- [WHAT IS REQUIRED]: For the entries below, work out how many lines contain the string "version" and write only the number.

Change detection data
<<<<
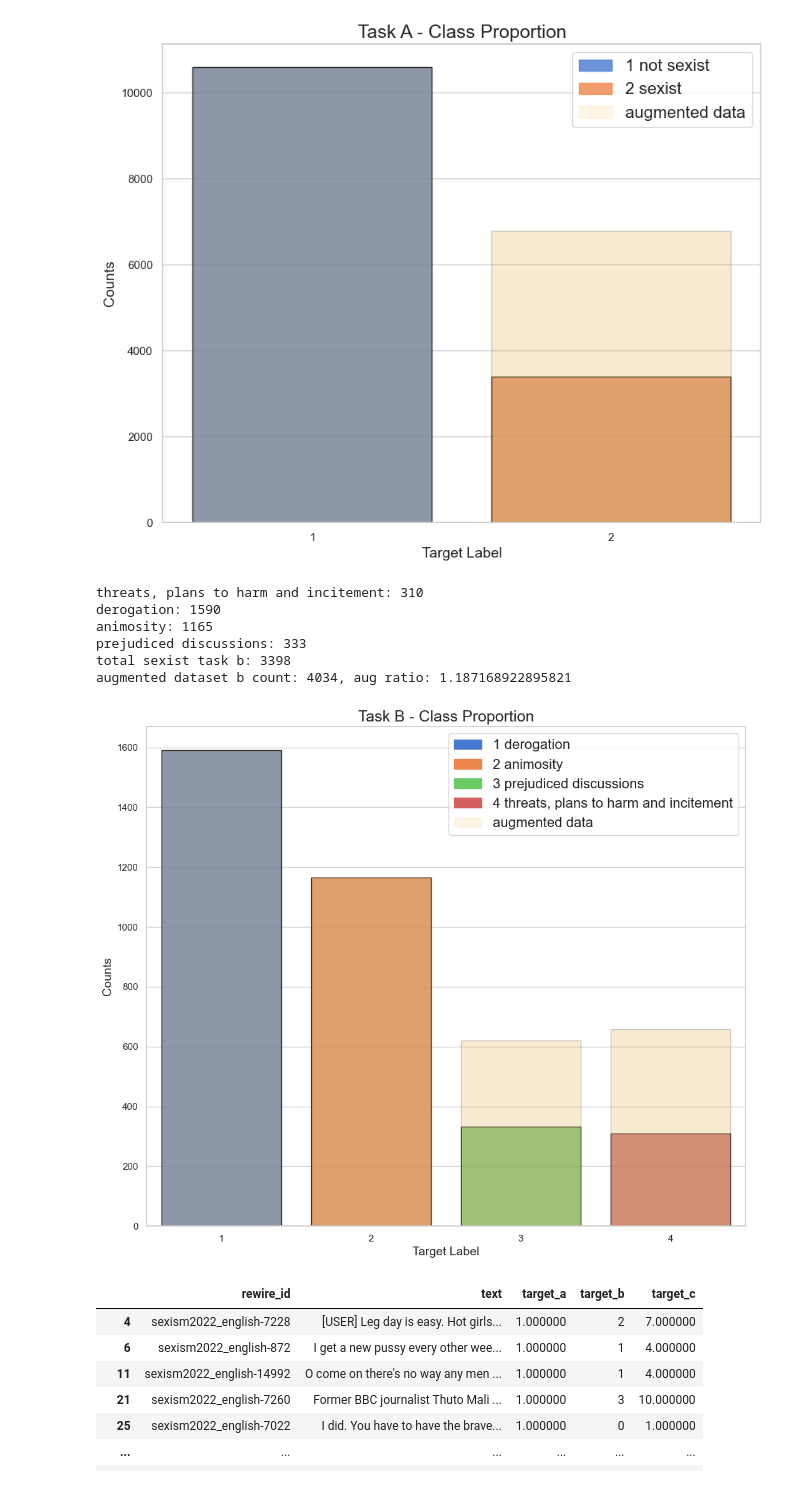
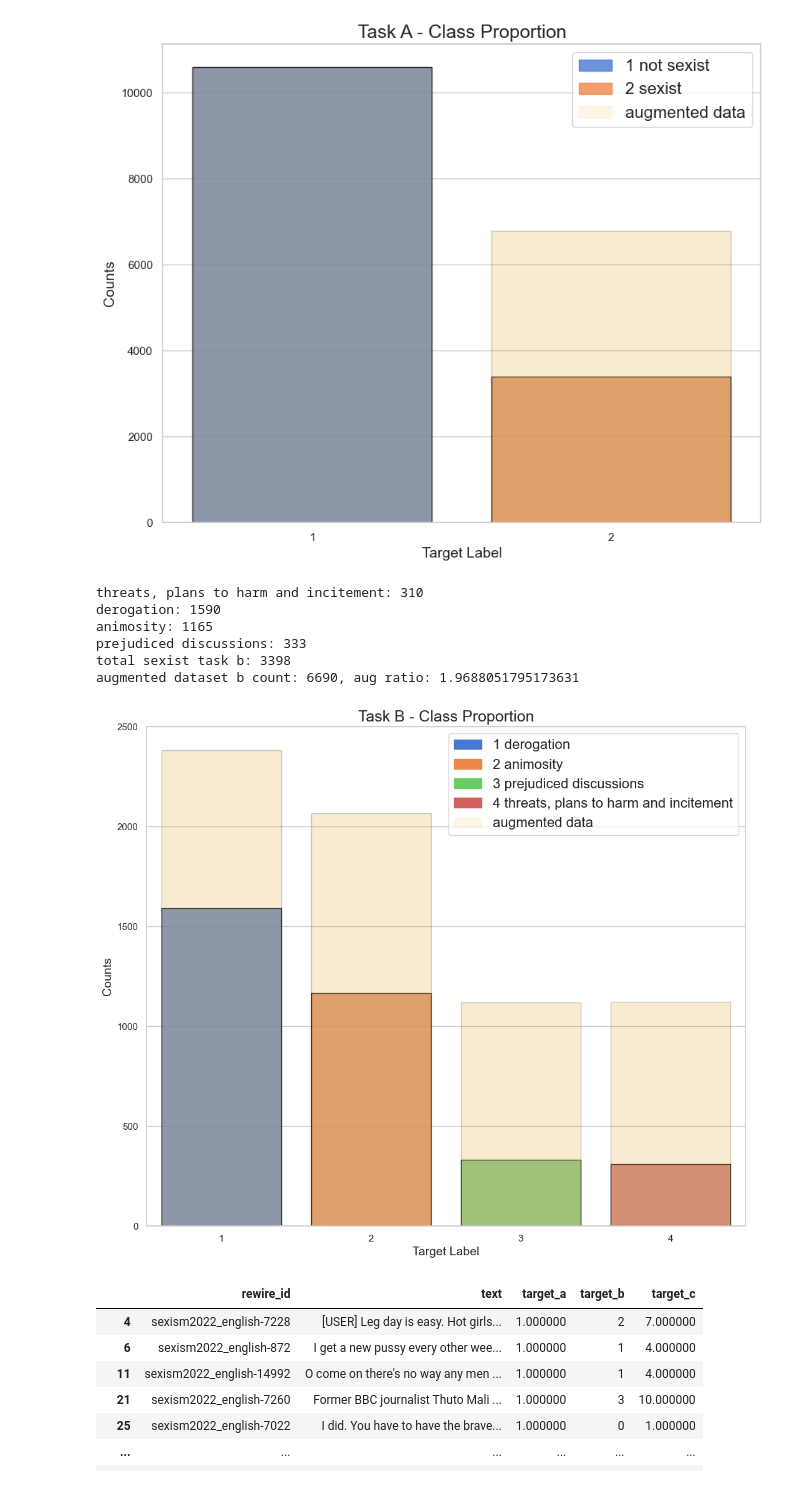
Before and after one commit to AxelBogos/SemEval-Edos, a Jupyter notebook: notebooks/5_ab_final-report-plots-data-aug.ipynb, the cells around one changed output. Cells and saved outputs as stored; diff of their text form; code cells hidden in the pictures.

```diff
--- a/notebooks/5_ab_final-report-plots-data-aug.ipynb
+++ b/notebooks/5_ab_final-report-plots-data-aug.ipynb
@@ -109,8 +109,8 @@ print(f"prejudiced discussions: {len(b4)}")
 print(f"total sexist task b: {len(pd.concat([b1, b2, b3, b4]))}")
 
 aug_task_b = pd.concat([train_task_b,
-                        b1_aug_insertion.sample(int(len(b1) * 0)),
-                        b1_aug_syn.sample(int(len(b1) * 0)),
+                        b1_aug_insertion.sample(int(len(b1) * 1)),
+                        b1_aug_syn.sample(int(len(b1) * 0.5)),
                         b1_aug_swap.sample(int(len(b1) * 0)),
 
                         b2_aug_insertion.sample(int(len(b2) * 0)),
@@ -119,13 +119,13 @@ aug_task_b = pd.concat([train_task_b,
                         b3_aug_insertion.sample(int(len(b3) * 0)),
                         b3_aug_syn.sample(int(len(b3) * 0)),
 
-                        b4_aug_syn.sample(int(len(b4) * 0)),
-                        b4_aug_insertion.sample(int(len(b4) * 0)),
+                        b4_aug_syn.sample(int(len(b4) * 0.5)),
+                        b4_aug_insertion.sample(int(len(b4) * 1)),
                         b4_aug_swap.sample(int(len(b4) * 0)),
 
                         b1_sf.sample(int(len(b1_sf) * 1)),
-                        b2_sf.sample(int(len(b2_sf) * 0)),
-                        b3_sf.sample(int(len(b3_sf) * 0)),
+                        b2_sf.sample(int(len(b2_sf) * 1)),
+                        b3_sf.sample(int(len(b3_sf) * 0.5)),
                         b4_sf.sample(int(len(b4_sf) * 1))])
 
 print(f"augmented dataset b count: {len(aug_task_b)}, aug ratio: {len(aug_task_b)/len(train_task_b)}")
@@ -152,35 +152,35 @@ counts1 = counts1.reindex([1,2,3,0])
 # Create a bar plot using Seaborn
 palette = sns.color_palette("muted")
 sns.barplot(x=counts.index, y=counts.values, order=counts.index, palette=palette,
             edgecolor="black", alpha=0.8)
 
 sns.barplot(x=counts1.index, y=counts1.values, order=counts1.index, color='orange',
             edgecolor="black", alpha=0.2)
 
 labels = ['1 derogation', '2 animosity', '3 prejudiced discussions', '4 threats, plans to harm and incitement']
 labels_axis = ['1', '2', '3', '4']
 plt.xticks([0, 1, 2, 3], labels_axis)
 
 # Create proxy artists for the legend
 proxy_artists = []
 for i, (label, color) in enumerate(zip(labels, palette)):
     proxy_artists.append(mpatches.Patch(color=color, label=label, edgecolor='black', alpha=1))
     if i == 3:
         # Add a separate bar for augmented data
         proxy_artists.append(mpatches.Patch(color='orange', label="augmented data", edgecolor='black', alpha=0.1))
 
 # Create the legend
 plt.legend(handles=proxy_artists, loc='upper right', fontsize=16, bbox_to_anchor=(1.0, 1.0))
 plt.subplots_adjust(left=0.1, right=0.9, bottom=0.1, top=0.9)
 # plt.savefig('TaskB-ClassProportion_aug.png', dpi=500)
 # %% [output]
 threats, plans to harm and incitement: 310
 derogation: 1590
 animosity: 1165
 prejudiced discussions: 333
 total sexist task b: 3398
-augmented dataset b count: 4034, aug ratio: 1.187168922895821
+augmented dataset b count: 6690, aug ratio: 1.9688051795173631
-[figure, old version]
+[figure, new version]
 # %%
 aug_task_b
 # %% [output]
```
Also changed, not shown: 1 other file.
>>>>
- [OUTPUT]: 2